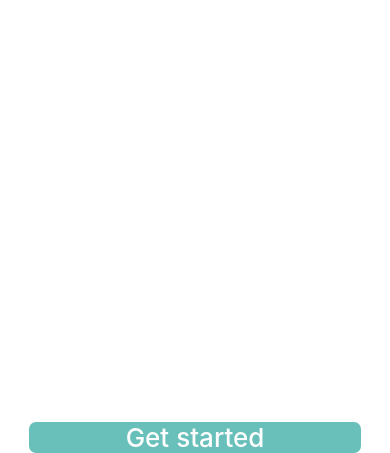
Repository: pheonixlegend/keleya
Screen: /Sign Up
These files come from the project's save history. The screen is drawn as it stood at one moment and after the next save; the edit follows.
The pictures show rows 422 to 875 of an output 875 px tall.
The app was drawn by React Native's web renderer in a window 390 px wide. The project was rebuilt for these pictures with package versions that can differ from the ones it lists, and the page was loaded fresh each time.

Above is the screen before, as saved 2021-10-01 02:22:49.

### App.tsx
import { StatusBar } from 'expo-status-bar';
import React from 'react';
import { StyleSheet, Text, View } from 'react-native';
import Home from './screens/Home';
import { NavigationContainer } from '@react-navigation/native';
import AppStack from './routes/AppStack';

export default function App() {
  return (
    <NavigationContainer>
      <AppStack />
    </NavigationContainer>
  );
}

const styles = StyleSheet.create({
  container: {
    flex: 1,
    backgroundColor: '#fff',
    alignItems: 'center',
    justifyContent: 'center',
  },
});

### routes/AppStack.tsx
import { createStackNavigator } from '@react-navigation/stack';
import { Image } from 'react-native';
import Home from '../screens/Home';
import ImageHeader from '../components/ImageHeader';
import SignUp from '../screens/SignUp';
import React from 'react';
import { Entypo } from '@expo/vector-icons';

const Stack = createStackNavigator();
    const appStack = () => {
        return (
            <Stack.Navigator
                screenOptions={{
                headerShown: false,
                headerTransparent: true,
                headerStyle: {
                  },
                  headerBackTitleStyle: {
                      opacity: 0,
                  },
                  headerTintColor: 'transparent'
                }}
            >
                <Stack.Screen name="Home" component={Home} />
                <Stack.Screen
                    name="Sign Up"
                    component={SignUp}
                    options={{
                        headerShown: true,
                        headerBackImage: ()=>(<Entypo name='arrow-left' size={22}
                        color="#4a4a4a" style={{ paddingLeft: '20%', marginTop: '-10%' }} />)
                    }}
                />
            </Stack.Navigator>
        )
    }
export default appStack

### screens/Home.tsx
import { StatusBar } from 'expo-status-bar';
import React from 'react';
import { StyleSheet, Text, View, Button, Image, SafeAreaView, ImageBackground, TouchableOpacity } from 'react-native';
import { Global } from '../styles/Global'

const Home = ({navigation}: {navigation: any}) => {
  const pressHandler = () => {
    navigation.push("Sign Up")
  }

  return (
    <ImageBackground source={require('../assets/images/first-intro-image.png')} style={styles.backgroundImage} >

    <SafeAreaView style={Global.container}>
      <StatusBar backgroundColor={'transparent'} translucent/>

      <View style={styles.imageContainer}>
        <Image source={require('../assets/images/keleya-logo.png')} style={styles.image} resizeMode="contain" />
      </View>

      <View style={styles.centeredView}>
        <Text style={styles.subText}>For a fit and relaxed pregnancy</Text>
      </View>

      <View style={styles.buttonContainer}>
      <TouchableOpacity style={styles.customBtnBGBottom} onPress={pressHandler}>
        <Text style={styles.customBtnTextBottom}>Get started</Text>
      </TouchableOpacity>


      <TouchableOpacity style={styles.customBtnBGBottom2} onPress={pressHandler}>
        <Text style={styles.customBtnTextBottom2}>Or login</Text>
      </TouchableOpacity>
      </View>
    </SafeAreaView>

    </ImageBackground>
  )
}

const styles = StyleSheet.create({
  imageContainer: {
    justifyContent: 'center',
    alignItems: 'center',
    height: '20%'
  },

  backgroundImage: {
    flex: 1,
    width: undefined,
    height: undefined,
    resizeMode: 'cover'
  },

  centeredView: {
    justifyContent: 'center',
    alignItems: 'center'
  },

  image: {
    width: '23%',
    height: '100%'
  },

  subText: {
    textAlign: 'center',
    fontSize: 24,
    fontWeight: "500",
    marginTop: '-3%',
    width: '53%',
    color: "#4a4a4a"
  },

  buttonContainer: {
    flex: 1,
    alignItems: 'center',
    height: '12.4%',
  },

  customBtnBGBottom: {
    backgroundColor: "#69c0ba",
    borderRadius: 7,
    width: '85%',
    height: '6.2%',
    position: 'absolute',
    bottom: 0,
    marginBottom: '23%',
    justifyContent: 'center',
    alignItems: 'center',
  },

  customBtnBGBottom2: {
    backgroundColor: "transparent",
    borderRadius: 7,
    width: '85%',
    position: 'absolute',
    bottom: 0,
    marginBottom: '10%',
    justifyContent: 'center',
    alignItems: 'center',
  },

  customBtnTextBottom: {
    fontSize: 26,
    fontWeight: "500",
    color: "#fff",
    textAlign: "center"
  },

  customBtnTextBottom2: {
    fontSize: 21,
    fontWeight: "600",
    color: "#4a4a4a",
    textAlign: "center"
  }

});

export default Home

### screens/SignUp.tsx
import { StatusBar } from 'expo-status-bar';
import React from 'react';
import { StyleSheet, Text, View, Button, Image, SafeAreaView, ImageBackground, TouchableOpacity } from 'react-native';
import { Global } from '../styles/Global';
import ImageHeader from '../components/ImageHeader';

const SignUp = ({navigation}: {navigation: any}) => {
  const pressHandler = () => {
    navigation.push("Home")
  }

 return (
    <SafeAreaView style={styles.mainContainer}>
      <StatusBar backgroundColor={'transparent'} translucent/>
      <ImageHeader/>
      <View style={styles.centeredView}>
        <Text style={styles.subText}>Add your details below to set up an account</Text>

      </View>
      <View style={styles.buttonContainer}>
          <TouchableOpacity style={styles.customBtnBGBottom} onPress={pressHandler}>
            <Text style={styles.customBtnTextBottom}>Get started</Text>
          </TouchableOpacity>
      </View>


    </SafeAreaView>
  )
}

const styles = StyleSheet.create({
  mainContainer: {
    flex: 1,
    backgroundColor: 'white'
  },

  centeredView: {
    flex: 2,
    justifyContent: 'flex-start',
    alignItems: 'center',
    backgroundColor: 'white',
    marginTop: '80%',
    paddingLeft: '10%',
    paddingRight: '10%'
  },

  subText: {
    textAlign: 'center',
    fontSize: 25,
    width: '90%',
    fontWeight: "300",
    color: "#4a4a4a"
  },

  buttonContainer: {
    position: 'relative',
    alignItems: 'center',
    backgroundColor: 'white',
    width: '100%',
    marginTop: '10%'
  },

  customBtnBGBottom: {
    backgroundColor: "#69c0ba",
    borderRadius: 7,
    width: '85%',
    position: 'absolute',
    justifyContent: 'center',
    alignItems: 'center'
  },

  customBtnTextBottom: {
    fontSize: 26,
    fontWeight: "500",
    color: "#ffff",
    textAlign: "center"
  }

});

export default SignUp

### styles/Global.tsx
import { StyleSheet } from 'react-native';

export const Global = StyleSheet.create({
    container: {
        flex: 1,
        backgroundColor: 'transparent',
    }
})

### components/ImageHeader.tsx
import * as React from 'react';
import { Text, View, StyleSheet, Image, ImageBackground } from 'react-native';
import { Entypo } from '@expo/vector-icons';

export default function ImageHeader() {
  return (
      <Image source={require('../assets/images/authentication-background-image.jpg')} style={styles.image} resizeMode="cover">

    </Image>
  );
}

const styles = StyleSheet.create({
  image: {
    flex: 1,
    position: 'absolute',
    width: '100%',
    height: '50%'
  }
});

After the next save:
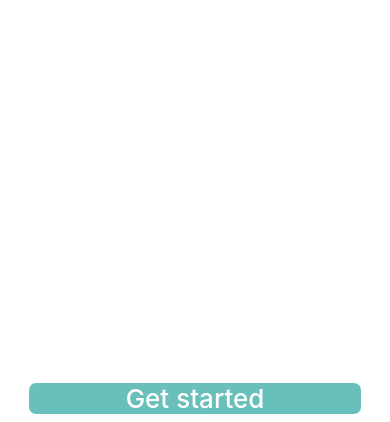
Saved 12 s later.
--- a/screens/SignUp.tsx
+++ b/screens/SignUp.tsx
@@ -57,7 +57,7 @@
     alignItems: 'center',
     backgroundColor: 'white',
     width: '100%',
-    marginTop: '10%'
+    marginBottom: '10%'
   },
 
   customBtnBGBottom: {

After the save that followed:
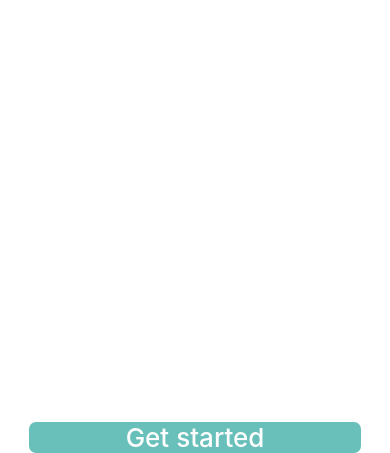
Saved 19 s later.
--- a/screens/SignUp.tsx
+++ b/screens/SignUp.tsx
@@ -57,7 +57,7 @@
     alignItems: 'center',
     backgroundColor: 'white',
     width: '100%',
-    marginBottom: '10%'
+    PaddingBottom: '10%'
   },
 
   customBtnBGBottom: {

# # # #

# Problem requirements:
In the answer, repeat exactly the lines from the top of the entries above through the line with "The pictures show", and leave pictures out of it.

# Response to this task:
Repository: pheonixlegend/keleya
Screen: /Sign Up
These files come from the project's save history. The screen is drawn as it stood at one moment and after the next save; the edit follows.
The pictures show rows 422 to 875 of an output 875 px tall.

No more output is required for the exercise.